By Dr Kayode Solomon


Perspectives are like our visual field. Some people can see very far and some cannot even read news print right under their nose. It is safe to say that nature is kinder to some than to some others.
When we have a far reaching perspective we owe it to the “myopic” a duty to be gentle and patient. We often lose the point when we harangue them with our “superior” opinion, an argument often ensues and the topic changes from the subject matter to how we feel about what choice of words were used or their attitude.

Have we ever considered the “myopic’s” view? Their views on ethnicity, politics, religion and relationships? Our strong imposition of our superior view often makes them even more defensive and they would rather win the argument than consider a clearer view.

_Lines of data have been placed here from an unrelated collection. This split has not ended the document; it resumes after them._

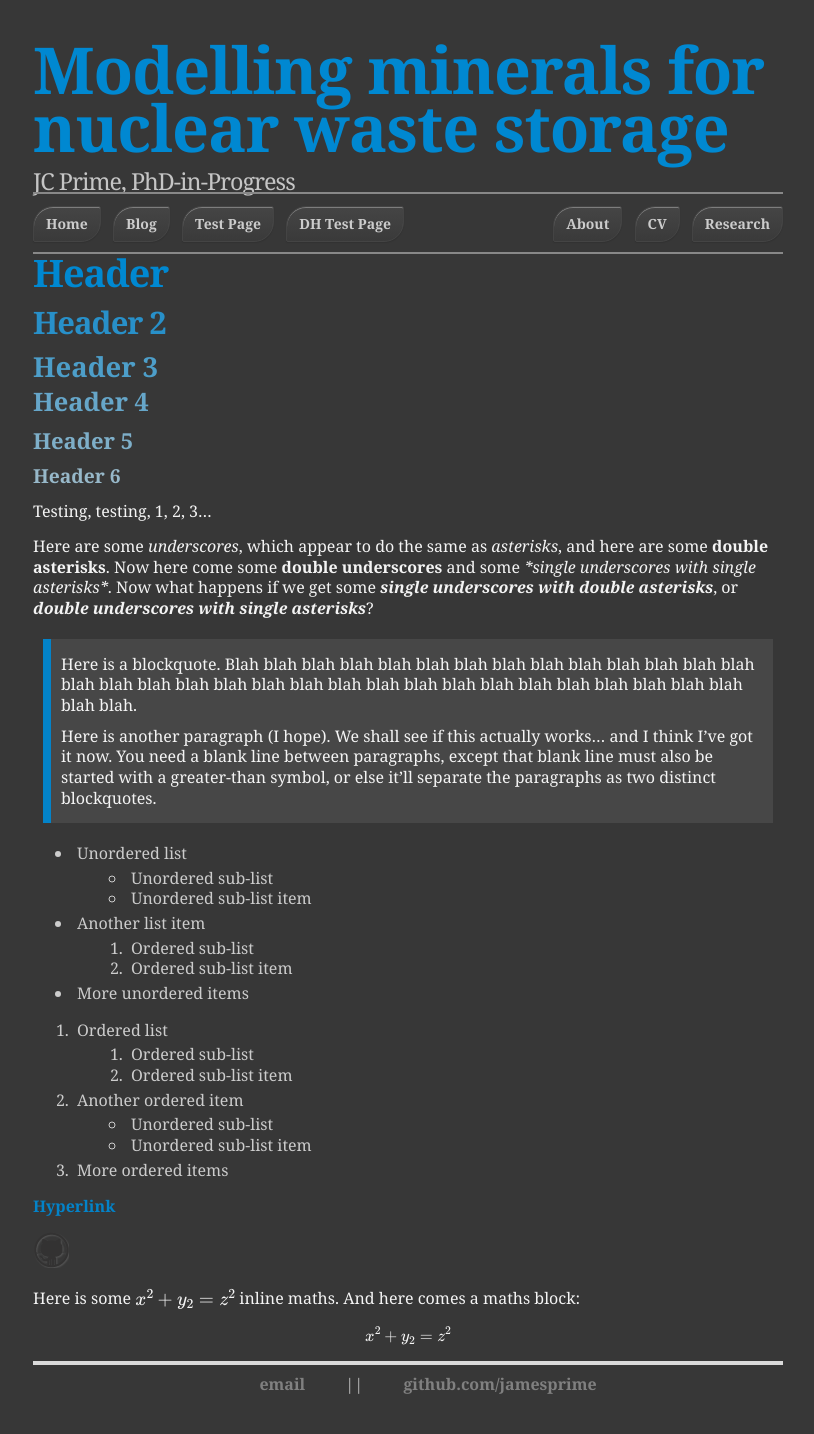
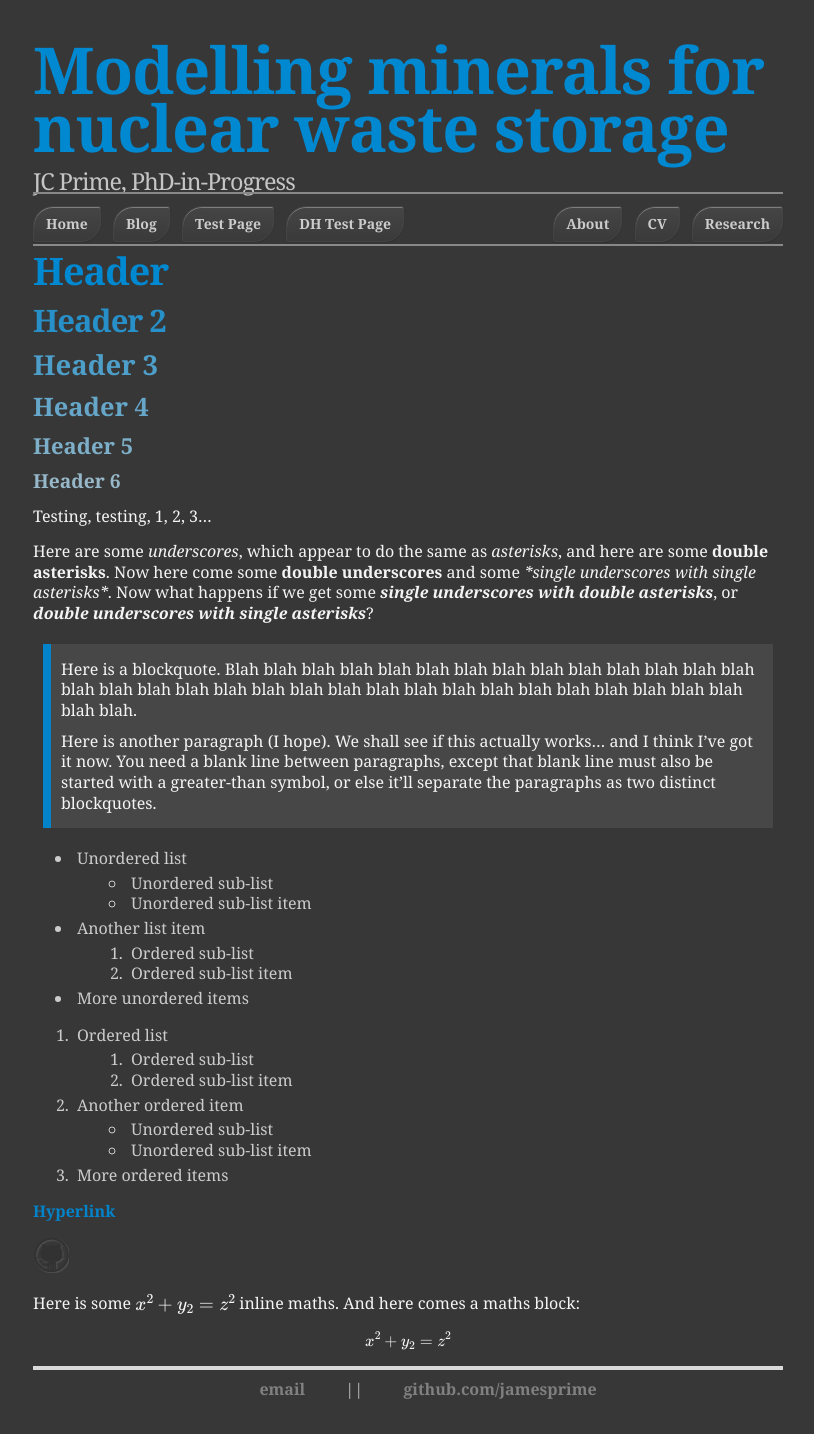
Before and after one commit to jamesprime/jamesprime.github.io, a Jekyll site: the page built from _pages/dhtest/index.md, in a window 1280 px wide. Shown: the whole page, without its empty margins (232-1046 px from the left). Built offline with Jekyll 4.4.1, drawn with Linux system fonts in a browser that asks for light colours; nearby versions of some CDN libraries; formulas are drawn with MathJax 3.

Commit message:
Updated /_sass/uberduper.scss
Added .banner border-bottom:2px solid #888, and commented out .content border-top and h3 nested styling, as well as .contentalt h3 nested stylings, as a test

```diff
--- a/_sass/uberduper.scss
+++ b/_sass/uberduper.scss
@@ -242,6 +242,7 @@ div.slogan {
     // border-radius: 0 2px 2px 0;
     // padding-right: 10px;
     border-top: 2px solid #888;
+    border-bottom: 2px solid #888;
 
     ul {
         list-style: none;
@@ -464,16 +465,16 @@ dark-orange #e39c1f
 
 .content {
     float: left;
-    border-top: 2px solid #888;
+    // border-top: 2px solid #888;
     line-height: 1.5em;
     margin: 0 auto;
     padding: 0;
     text-align: left;
     width: 750px;
 
-    h3 {
-        margin: 10px 0 8px;
-    }
+    // h3 {
+    //     margin: 10px 0 8px;
+    // }
 }
 
 .contentalt {
@@ -484,9 +485,9 @@ dark-orange #e39c1f
     text-align: left;
     width: 750px;
 
-    h3 {
-        margin: 10px 0 8px;
-    }
+    // h3 {
+    //     margin: 10px 0 8px;
+    // }
 }
 
 //-----------------------------------------------------------------------------
```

A long time ago, just before getting into UNILAG; My brother would let me drive us to campus in an attempt to improve my driving skills. We always had arguments on the way because all up till then, I never knew I needed glasses so I had none and I squinted my way through blurry situations. So he often goes “slow down, there is a bump ahead” and I go o.k but I don’t slow down till I see the bump or pothole and it’s often too late so I slam the breaks. He gets livid and tells me I am a bad driver, I defend myself and the argument continues. He always thought I did those things deliberately until one day, he asked me to read out the plate number of the car in front of us and I couldn’t. He had a big laugh, I was convinced he couldn’t read the plates either but he could. I was shocked, he said to me “so all this while I was mad at you, I didn’t know you couldn’t see”.


I went to get my first pair of glasses afterwards and when I put them on, I looked around like a lost child, it was a whole new world. I couldn’t believe what I had been missing all this while. I greeted people who had assumed I always snubbed them and I had to explain one day that it was my poor sight. My visual impairment was doing a lot of harm to me and I never knew.

This taught me that often times people are not the problem, their perspective is.

How far can you see?